> **INSTRUCTIONS FOR THE TASK**
The entries below are to be repeated verbatim, in full.

Segment Open

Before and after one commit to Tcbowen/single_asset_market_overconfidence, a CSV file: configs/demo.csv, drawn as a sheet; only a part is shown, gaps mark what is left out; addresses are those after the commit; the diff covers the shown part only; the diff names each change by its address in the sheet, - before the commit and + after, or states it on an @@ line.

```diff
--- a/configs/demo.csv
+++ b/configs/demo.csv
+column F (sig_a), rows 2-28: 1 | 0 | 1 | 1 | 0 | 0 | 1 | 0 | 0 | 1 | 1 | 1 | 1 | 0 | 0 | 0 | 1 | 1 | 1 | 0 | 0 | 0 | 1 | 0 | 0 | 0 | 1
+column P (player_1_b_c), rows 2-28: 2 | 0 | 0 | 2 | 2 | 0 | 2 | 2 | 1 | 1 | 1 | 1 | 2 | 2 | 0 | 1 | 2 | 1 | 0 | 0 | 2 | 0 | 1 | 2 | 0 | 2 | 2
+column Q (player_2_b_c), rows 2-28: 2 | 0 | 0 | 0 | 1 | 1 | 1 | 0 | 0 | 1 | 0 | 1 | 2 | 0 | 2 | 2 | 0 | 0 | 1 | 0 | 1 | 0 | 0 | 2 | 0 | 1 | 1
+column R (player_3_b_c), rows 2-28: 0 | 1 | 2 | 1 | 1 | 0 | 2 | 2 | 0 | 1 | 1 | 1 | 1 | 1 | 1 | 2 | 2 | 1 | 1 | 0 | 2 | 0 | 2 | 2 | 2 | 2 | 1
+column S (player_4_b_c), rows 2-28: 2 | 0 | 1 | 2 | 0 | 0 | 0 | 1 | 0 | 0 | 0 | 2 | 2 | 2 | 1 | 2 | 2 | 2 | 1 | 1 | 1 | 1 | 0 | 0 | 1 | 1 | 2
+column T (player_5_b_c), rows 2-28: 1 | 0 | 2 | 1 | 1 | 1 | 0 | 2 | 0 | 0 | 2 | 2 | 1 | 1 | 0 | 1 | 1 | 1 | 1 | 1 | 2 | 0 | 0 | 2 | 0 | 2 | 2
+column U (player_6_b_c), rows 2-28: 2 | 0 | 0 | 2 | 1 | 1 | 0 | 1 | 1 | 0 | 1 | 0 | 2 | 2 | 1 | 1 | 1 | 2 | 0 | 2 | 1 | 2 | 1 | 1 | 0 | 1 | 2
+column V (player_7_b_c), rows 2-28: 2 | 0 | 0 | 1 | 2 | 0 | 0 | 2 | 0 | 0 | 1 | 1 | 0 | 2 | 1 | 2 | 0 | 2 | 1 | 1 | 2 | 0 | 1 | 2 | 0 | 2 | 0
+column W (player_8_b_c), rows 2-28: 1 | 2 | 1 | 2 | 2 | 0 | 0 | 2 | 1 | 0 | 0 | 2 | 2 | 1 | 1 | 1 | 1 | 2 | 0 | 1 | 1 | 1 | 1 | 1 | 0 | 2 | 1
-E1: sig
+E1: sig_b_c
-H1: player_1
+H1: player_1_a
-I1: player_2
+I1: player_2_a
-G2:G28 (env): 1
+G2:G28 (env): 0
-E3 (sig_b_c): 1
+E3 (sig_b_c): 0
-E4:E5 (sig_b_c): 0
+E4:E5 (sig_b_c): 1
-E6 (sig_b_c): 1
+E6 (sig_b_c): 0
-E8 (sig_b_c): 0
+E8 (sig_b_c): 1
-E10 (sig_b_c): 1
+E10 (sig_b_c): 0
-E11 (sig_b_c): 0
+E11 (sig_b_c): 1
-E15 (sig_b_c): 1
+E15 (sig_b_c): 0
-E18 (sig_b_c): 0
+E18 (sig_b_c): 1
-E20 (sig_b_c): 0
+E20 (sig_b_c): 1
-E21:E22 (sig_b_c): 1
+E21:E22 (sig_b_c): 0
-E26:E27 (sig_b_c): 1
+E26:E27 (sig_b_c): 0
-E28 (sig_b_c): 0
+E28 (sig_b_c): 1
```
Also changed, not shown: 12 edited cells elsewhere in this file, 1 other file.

Segment Closed

> **SOLVED EXERCISE**
Before and after one commit to Tcbowen/single_asset_market_overconfidence, a CSV file: configs/demo.csv, drawn as a sheet; only a part is shown, gaps mark what is left out; addresses are those after the commit; the diff covers the shown part only; the diff names each change by its address in the sheet, - before the commit and + after, or states it on an @@ line.

```diff
--- a/configs/demo.csv
+++ b/configs/demo.csv
+column F (sig_a), rows 2-28: 1 | 0 | 1 | 1 | 0 | 0 | 1 | 0 | 0 | 1 | 1 | 1 | 1 | 0 | 0 | 0 | 1 | 1 | 1 | 0 | 0 | 0 | 1 | 0 | 0 | 0 | 1
+column P (player_1_b_c), rows 2-28: 2 | 0 | 0 | 2 | 2 | 0 | 2 | 2 | 1 | 1 | 1 | 1 | 2 | 2 | 0 | 1 | 2 | 1 | 0 | 0 | 2 | 0 | 1 | 2 | 0 | 2 | 2
+column Q (player_2_b_c), rows 2-28: 2 | 0 | 0 | 0 | 1 | 1 | 1 | 0 | 0 | 1 | 0 | 1 | 2 | 0 | 2 | 2 | 0 | 0 | 1 | 0 | 1 | 0 | 0 | 2 | 0 | 1 | 1
+column R (player_3_b_c), rows 2-28: 0 | 1 | 2 | 1 | 1 | 0 | 2 | 2 | 0 | 1 | 1 | 1 | 1 | 1 | 1 | 2 | 2 | 1 | 1 | 0 | 2 | 0 | 2 | 2 | 2 | 2 | 1
+column S (player_4_b_c), rows 2-28: 2 | 0 | 1 | 2 | 0 | 0 | 0 | 1 | 0 | 0 | 0 | 2 | 2 | 2 | 1 | 2 | 2 | 2 | 1 | 1 | 1 | 1 | 0 | 0 | 1 | 1 | 2
+column T (player_5_b_c), rows 2-28: 1 | 0 | 2 | 1 | 1 | 1 | 0 | 2 | 0 | 0 | 2 | 2 | 1 | 1 | 0 | 1 | 1 | 1 | 1 | 1 | 2 | 0 | 0 | 2 | 0 | 2 | 2
+column U (player_6_b_c), rows 2-28: 2 | 0 | 0 | 2 | 1 | 1 | 0 | 1 | 1 | 0 | 1 | 0 | 2 | 2 | 1 | 1 | 1 | 2 | 0 | 2 | 1 | 2 | 1 | 1 | 0 | 1 | 2
+column V (player_7_b_c), rows 2-28: 2 | 0 | 0 | 1 | 2 | 0 | 0 | 2 | 0 | 0 | 1 | 1 | 0 | 2 | 1 | 2 | 0 | 2 | 1 | 1 | 2 | 0 | 1 | 2 | 0 | 2 | 0
+column W (player_8_b_c), rows 2-28: 1 | 2 | 1 | 2 | 2 | 0 | 0 | 2 | 1 | 0 | 0 | 2 | 2 | 1 | 1 | 1 | 1 | 2 | 0 | 1 | 1 | 1 | 1 | 1 | 0 | 2 | 1
-E1: sig
+E1: sig_b_c
-H1: player_1
+H1: player_1_a
-I1: player_2
+I1: player_2_a
-G2:G28 (env): 1
+G2:G28 (env): 0
-E3 (sig_b_c): 1
+E3 (sig_b_c): 0
-E4:E5 (sig_b_c): 0
+E4:E5 (sig_b_c): 1
-E6 (sig_b_c): 1
+E6 (sig_b_c): 0
-E8 (sig_b_c): 0
+E8 (sig_b_c): 1
-E10 (sig_b_c): 1
+E10 (sig_b_c): 0
-E11 (sig_b_c): 0
+E11 (sig_b_c): 1
-E15 (sig_b_c): 1
+E15 (sig_b_c): 0
-E18 (sig_b_c): 0
+E18 (sig_b_c): 1
-E20 (sig_b_c): 0
+E20 (sig_b_c): 1
-E21:E22 (sig_b_c): 1
+E21:E22 (sig_b_c): 0
-E26:E27 (sig_b_c): 1
+E26:E27 (sig_b_c): 0
-E28 (sig_b_c): 0
+E28 (sig_b_c): 1
```
Also changed, not shown: 12 edited cells elsewhere in this file, 1 other file.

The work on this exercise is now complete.